Skip to main content

The Globe and Mail

Liberal Senator Joyce Fairbairn to be absent amid reports of dementia

Senator Joyce Fairbairn is seen in an April 2007 file photo.

Peter McCabe/The Canadian Press

Liberal Senator Joyce Fairbairn won't return to the upper chamber "in the foreseeable future" because of health problems.

"She will not be in Ottawa for the September session," said Marc Roy, a spokesman for Liberal Senate Leader James Cowan. "Next steps will be determined based upon an evaluation of her health."

Mr. Roy declined to comment on the specific nature of the senator's health problems.

Story continues below advertisement

But Conservative Senator David Tkachuk, who chairs the Senate committee on the internal economy, said he received a letter last week explaining that the senator was living with Alzheimer's and had been found to be mentally incompetent. The letter was written by the senator's niece, Patricia McCullagh, who identified herself as one of Ms. Fairbairn's powers of attorney.

Ms. McCullagh wrote that her aunt would not be returning to the Senate in "the foreseeable future," Mr. Tkachuk said.

Reports on Monday suggested Ms. Fairbairn had been declared mentally incompetent in February, but continued to serve as a senator until the session ended in June.

Mr. Tkachuk said he and Senate Clerk Gary O'Brien have asked for documentation regarding Ms. Fairbairn's mental competency and sought legal advice on what – if anything – to do next. He said he isn't aware of any similar circumstances in the Senate and doesn't know if her powers of attorney would be permitted to make a decision on her behalf about her retirement.

Ms. Fairbairn, who will turn 73 this November, is two years away from the Senate's mandatory retirement age of 75. She grew up in Lethbridge, Alta., and worked in journalism before she was appointed to the Senate in 1984 by then-prime minister Pierre Trudeau.

She was an energetic and bright participant in Senate debates, Mr. Tkachuk said, adding, "Of course, as we would miss any senator, we'd miss her advice."

He said he's not in a rush to act on the letter.

Story continues below advertisement

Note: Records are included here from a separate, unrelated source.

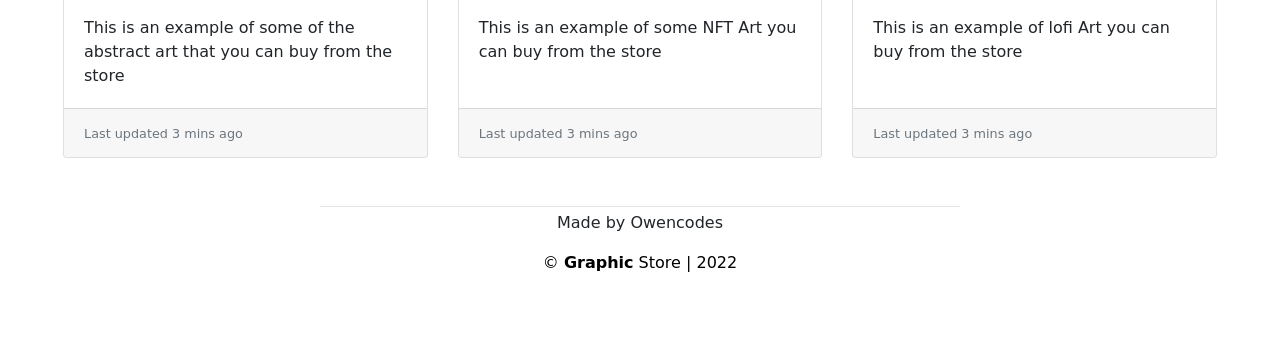
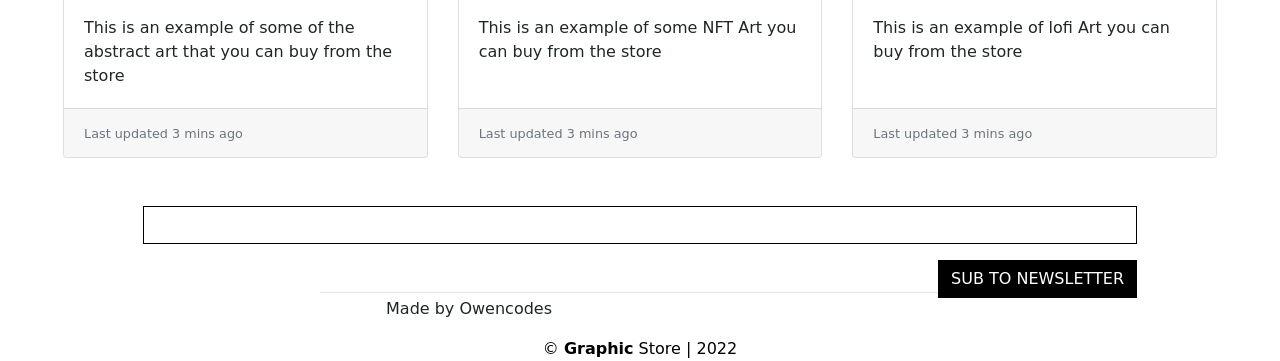
Before and after one commit to Code-Institute-Submissions/p5-graphicstore, a Django app: page / in a window 1280 px wide. Shown: the part 1394-1755 px from the top of the page. Before the commit the page ends 1666 px from the top, so only its background shows below. Run offline with Django 3.2, Linux system fonts and the light colour scheme; some libraries are stand-ins or nearby versions.

Commit message:
added form layout for newsletter

```diff
--- a/home/templates/home/index.html
+++ b/home/templates/home/index.html
@@ -70,6 +70,11 @@
           </div>
         </div>
       </div>
+      <form class="mt-3 container" action="{% url 'subscribe' %}" method="POST" id="subscribe-update-form">
+        {% csrf_token %}
+        {{ form|crispy }}
+        <button class="btn btn-black rounded-0 text-uppercase float-right">Sub to Newsletter</button>
+      </form>
 {% endblock %}
 
 {% block postloadjs %}
```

"If anything is going to be done, it's going to be done with care," Mr. Tkachuk said. "My responsibility is to protect the institution, but at the same time have respect for the person who's affected by this thing."

Report an error Licensing Options
About the Author
Parliamentary reporter

Kim Mackrael has been a reporter for The Globe and Mail since 2011. She joined the Ottawa bureau Sept. 2012. More

Comments

The Globe invites you to share your views. Please stay on topic and be respectful to everyone. For more information on our commenting policies and how our community-based moderation works, please read our Community Guidelines and our Terms and Conditions.

Please note that our commenting partner Civil Comments is closing down. As such we will be implementing a new commenting partner in the coming weeks. As of December 20th, 2017 we will be shutting down commenting on all article pages across our site while we do the maintenance and updates. We understand that commenting is important to our audience and hope to have a technical solution in place January 2018.

Discussion loading… ✨